Study published: Effects on heart rate viability with the treatment of brain stimulation


In a study recently published in the Upsala Journal of Medical Science, the researchers investigate the effects on heart rate viability (HRV) when treating patients with depressive episodes with magnetic brain stimulation. The authors found that the treatment had no effects on HRV.Heart rate monitor

It is common for patients with depression to have low levels of HRV as an outcome of psychosocial or lifestyle factors. This could mean a correlation between HRV and symptom changes in depression. However, it has been proven that antidepressant can change HRV, which makes the correlation between HRV and depression symptoms unreliable.

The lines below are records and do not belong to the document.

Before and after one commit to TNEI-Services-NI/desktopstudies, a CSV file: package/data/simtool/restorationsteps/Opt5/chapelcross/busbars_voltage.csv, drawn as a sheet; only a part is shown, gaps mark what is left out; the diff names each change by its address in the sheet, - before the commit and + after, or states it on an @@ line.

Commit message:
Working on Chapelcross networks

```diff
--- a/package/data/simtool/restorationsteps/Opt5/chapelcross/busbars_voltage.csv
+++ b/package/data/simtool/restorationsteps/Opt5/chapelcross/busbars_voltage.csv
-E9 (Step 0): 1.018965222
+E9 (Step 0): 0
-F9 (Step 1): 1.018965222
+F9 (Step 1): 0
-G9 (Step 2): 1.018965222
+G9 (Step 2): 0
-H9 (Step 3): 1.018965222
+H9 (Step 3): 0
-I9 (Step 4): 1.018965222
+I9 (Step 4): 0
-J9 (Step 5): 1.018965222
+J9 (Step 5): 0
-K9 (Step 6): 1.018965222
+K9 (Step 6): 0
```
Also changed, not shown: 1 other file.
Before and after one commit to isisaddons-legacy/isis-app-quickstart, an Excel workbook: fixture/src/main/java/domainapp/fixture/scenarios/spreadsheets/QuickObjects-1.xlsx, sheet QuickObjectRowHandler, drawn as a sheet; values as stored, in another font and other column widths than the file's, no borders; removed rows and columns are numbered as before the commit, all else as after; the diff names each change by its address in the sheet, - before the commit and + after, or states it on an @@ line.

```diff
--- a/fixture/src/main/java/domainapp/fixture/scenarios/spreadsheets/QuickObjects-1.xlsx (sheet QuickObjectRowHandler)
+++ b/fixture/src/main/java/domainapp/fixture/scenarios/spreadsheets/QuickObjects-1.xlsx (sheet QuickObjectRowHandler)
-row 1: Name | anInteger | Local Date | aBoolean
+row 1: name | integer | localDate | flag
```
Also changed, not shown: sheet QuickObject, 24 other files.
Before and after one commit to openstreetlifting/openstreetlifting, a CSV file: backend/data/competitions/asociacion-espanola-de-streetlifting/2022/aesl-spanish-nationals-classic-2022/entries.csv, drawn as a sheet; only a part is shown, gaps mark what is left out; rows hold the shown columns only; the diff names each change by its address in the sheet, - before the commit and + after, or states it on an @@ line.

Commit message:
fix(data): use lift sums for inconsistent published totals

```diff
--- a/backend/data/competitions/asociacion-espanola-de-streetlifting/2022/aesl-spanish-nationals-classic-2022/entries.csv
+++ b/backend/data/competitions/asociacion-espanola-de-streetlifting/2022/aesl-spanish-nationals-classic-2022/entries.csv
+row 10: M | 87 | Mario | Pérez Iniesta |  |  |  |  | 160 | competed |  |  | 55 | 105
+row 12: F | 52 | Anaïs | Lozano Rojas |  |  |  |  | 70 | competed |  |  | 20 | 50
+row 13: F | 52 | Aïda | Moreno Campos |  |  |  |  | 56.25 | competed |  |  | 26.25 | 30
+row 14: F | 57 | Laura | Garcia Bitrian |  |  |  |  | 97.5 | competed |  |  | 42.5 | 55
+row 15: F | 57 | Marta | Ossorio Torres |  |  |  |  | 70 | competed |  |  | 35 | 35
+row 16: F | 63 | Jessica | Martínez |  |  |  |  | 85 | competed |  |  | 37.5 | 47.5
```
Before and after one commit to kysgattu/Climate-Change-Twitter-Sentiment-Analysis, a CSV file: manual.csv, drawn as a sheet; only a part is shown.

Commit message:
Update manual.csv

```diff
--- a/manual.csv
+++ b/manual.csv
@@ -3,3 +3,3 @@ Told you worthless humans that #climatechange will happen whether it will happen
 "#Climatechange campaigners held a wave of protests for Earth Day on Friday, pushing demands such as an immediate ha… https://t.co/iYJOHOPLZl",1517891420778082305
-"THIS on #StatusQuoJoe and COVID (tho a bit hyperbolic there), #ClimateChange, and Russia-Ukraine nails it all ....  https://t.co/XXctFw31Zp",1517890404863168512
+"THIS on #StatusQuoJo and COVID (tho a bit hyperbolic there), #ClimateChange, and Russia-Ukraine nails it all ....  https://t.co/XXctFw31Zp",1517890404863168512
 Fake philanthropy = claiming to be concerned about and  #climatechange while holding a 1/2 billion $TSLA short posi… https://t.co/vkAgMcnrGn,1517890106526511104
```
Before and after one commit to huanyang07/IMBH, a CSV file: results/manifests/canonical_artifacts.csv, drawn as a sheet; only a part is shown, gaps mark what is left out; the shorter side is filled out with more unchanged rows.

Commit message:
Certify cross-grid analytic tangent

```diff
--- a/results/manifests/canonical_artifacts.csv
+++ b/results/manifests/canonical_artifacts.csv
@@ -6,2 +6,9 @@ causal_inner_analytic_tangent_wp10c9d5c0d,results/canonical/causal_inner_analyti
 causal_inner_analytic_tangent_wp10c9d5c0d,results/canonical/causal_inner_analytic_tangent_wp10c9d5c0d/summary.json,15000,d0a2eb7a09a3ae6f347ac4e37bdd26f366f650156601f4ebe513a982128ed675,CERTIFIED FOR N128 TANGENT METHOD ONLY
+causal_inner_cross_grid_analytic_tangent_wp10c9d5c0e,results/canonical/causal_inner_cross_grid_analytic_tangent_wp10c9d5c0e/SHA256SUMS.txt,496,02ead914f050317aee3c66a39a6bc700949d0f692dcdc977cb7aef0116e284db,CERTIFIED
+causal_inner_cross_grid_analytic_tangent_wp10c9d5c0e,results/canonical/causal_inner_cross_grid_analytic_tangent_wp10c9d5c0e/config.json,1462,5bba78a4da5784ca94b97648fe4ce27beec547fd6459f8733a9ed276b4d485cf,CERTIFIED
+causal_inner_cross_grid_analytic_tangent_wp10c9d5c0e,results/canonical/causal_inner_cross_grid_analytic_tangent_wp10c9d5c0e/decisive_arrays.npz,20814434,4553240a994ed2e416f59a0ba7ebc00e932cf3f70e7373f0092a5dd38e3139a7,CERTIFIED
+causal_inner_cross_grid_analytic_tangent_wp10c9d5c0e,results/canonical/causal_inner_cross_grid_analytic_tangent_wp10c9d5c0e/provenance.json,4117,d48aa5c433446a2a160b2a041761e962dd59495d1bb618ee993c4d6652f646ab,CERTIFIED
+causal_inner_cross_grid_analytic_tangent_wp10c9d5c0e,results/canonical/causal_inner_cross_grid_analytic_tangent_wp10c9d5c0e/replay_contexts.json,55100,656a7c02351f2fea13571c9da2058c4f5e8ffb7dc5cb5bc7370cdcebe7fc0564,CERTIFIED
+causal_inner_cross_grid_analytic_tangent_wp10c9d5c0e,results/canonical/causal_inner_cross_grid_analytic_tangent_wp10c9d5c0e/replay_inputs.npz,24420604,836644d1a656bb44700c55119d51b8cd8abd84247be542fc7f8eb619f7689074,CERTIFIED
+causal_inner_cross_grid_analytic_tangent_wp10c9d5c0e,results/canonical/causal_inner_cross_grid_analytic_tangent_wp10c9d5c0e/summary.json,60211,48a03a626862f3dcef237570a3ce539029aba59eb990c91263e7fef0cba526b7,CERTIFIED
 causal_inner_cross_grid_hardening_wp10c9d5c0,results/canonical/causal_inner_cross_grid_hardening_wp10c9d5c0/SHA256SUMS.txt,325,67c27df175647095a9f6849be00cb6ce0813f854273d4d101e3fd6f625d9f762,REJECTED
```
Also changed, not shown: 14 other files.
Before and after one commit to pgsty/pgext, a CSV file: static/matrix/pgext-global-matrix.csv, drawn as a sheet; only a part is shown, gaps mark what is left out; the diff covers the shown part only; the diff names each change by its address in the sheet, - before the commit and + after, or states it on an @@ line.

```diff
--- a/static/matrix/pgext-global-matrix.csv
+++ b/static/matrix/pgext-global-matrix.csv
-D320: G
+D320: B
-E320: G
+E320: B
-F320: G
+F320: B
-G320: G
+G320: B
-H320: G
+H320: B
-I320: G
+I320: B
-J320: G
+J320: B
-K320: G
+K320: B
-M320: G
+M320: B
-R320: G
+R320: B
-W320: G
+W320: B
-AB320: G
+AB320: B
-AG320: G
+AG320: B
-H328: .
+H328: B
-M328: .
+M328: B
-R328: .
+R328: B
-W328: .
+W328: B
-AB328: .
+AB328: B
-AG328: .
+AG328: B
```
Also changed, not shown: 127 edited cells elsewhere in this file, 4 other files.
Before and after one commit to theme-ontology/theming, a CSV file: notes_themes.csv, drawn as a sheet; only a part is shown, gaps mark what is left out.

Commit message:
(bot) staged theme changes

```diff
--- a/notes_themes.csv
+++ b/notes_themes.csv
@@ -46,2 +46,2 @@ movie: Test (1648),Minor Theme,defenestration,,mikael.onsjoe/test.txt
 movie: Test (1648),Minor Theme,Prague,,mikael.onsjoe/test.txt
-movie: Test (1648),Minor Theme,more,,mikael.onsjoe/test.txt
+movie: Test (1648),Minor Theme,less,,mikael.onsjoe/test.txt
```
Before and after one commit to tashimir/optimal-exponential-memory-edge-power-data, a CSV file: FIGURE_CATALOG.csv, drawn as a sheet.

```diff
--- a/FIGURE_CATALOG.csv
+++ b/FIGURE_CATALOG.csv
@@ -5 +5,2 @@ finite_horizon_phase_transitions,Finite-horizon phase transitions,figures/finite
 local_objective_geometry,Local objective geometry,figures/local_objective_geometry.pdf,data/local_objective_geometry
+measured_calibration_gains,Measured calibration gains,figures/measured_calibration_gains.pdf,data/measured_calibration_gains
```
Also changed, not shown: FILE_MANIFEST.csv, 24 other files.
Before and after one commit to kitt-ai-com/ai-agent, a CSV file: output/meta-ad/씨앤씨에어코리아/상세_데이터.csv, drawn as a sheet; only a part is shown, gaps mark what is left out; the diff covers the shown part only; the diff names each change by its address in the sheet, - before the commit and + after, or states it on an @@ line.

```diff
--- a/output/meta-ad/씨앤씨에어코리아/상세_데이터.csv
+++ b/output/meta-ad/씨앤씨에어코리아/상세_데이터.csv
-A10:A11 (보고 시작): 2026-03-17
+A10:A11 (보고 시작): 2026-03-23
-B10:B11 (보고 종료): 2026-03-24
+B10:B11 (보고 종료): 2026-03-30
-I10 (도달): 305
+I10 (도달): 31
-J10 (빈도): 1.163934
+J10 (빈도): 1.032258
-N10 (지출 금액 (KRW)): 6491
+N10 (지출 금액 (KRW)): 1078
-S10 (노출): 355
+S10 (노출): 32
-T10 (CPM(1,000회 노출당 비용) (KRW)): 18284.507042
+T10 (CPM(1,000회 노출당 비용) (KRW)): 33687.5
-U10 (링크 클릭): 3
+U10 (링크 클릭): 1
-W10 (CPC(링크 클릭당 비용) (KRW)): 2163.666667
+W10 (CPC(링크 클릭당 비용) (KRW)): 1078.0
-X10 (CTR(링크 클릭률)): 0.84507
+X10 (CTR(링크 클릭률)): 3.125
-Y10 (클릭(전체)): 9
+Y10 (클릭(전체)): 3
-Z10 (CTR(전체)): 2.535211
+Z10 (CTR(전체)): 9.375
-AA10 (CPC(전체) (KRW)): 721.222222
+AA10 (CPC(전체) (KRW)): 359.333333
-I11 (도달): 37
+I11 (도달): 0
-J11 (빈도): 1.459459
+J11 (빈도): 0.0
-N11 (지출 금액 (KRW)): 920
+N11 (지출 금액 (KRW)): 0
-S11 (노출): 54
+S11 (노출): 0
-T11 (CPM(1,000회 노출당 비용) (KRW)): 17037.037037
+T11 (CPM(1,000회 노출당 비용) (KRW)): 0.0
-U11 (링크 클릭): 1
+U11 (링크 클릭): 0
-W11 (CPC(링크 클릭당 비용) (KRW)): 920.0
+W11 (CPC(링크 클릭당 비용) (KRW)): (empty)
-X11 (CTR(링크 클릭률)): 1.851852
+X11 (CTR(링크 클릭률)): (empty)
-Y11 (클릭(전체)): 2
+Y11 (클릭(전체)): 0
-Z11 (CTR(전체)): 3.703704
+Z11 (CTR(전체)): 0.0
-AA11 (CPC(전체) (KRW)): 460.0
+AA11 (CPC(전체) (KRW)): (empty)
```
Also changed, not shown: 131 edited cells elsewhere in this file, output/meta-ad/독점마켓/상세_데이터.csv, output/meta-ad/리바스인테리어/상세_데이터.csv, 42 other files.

A non-pharmacological treatment for depression is magnetic brain stimulation. In the study, the researchers investigate the correlation between symptom changes in depression and changes in HRV when patients are treated with magnetic brain stimulation. The authors also examine if symptom changes can be predicted with HRV. 49 patients participated in the study.

The researchers did not find a correlation between changes in HRV and symptom changes. Neither could they see that HRV could be used as a predictor for treatment response. The authors draw the conclusion that more research is needed before HRV can be an acceptable predictor in depression treatment.

Read the full article ’No effects on heart rate variability in depression after treatment with dorsomedial prefrontal intermittent theta burst stimulation’. It is written by Johan Bengtsson, Erik Olsson, Jonas Persson, and Robert Bodén.

News archive

Last modified: 2023-03-24